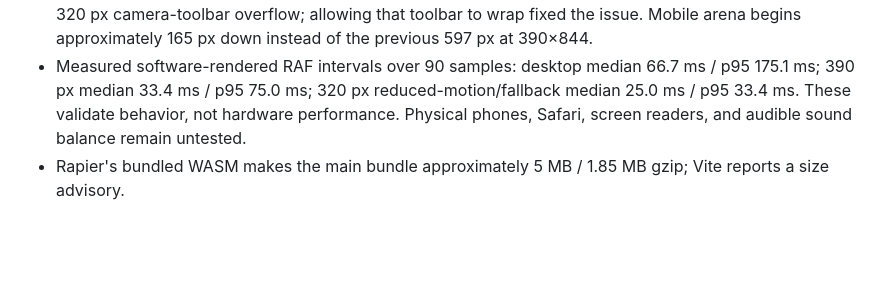
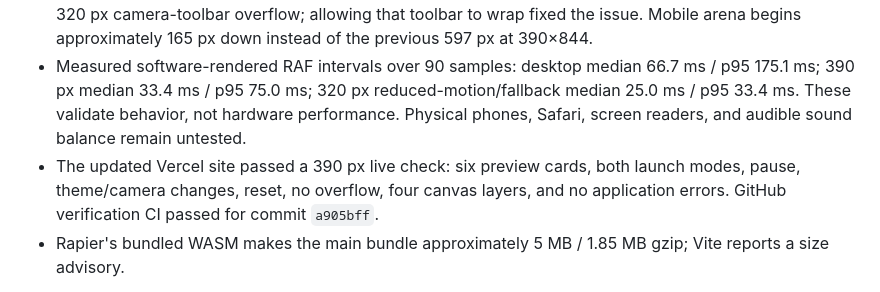
Before and after one commit to madcritter20789/Assignment_Designer, a Markdown page: beyblade-battle/README.md, the part around the change. Drawn GitHub-style; blank space fills up the shorter version.

Commit message:
Record live redesign verification

```diff
--- a/beyblade-battle/README.md
+++ b/beyblade-battle/README.md
@@ -115,6 +115,7 @@ Run the repeatable browser harness at `http://127.0.0.1:5174/checks/browser.html
 - Actual Playwright keyboard input staged both tops, completed a spin-out battle, and replayed. Preview rotation, user-controlled preview pause, reduced motion, and paused-state messaging were checked separately.
 - Layouts at 320×740, 375×812, 390×844, 768×1024, 1024×768, 1100×800, 1440×900, 1920×1080, and 844×390 had no horizontal overflow and visible controls at least 44 px high. Doubling root text exposed a 320 px camera-toolbar overflow; allowing that toolbar to wrap fixed the issue. Mobile arena begins approximately 165 px down instead of the previous 597 px at 390×844.
 - Measured software-rendered RAF intervals over 90 samples: desktop median 66.7 ms / p95 175.1 ms; 390 px median 33.4 ms / p95 75.0 ms; 320 px reduced-motion/fallback median 25.0 ms / p95 33.4 ms. These validate behavior, not hardware performance. Physical phones, Safari, screen readers, and audible sound balance remain untested.
+- The updated Vercel site passed a 390 px live check: six preview cards, both launch modes, pause, theme/camera changes, reset, no overflow, four canvas layers, and no application errors. GitHub verification CI passed for commit `a905bff`.
 - Rapier's bundled WASM makes the main bundle approximately 5 MB / 1.85 MB gzip; Vite reports a size advisory.
 
 GitHub Actions checks tests/build without publishing. Vercel uses root directory `beyblade-battle`, framework Vite, Node.js 24.x, install `npm ci`, build `npm run build`, and output `dist`. The included `vercel.json` supplies build/output settings; the owner manages deployment settings.
```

Exercise instructions =
Look through the entries above and report each line where the string "README" occurs.

Answer for the task =
Before and after one commit to madcritter20789/Assignment_Designer, a Markdown page: beyblade-battle/README.md, the part around the change. Drawn GitHub-style; blank space fills up the shorter version.
--- a/beyblade-battle/README.md
+++ b/beyblade-battle/README.md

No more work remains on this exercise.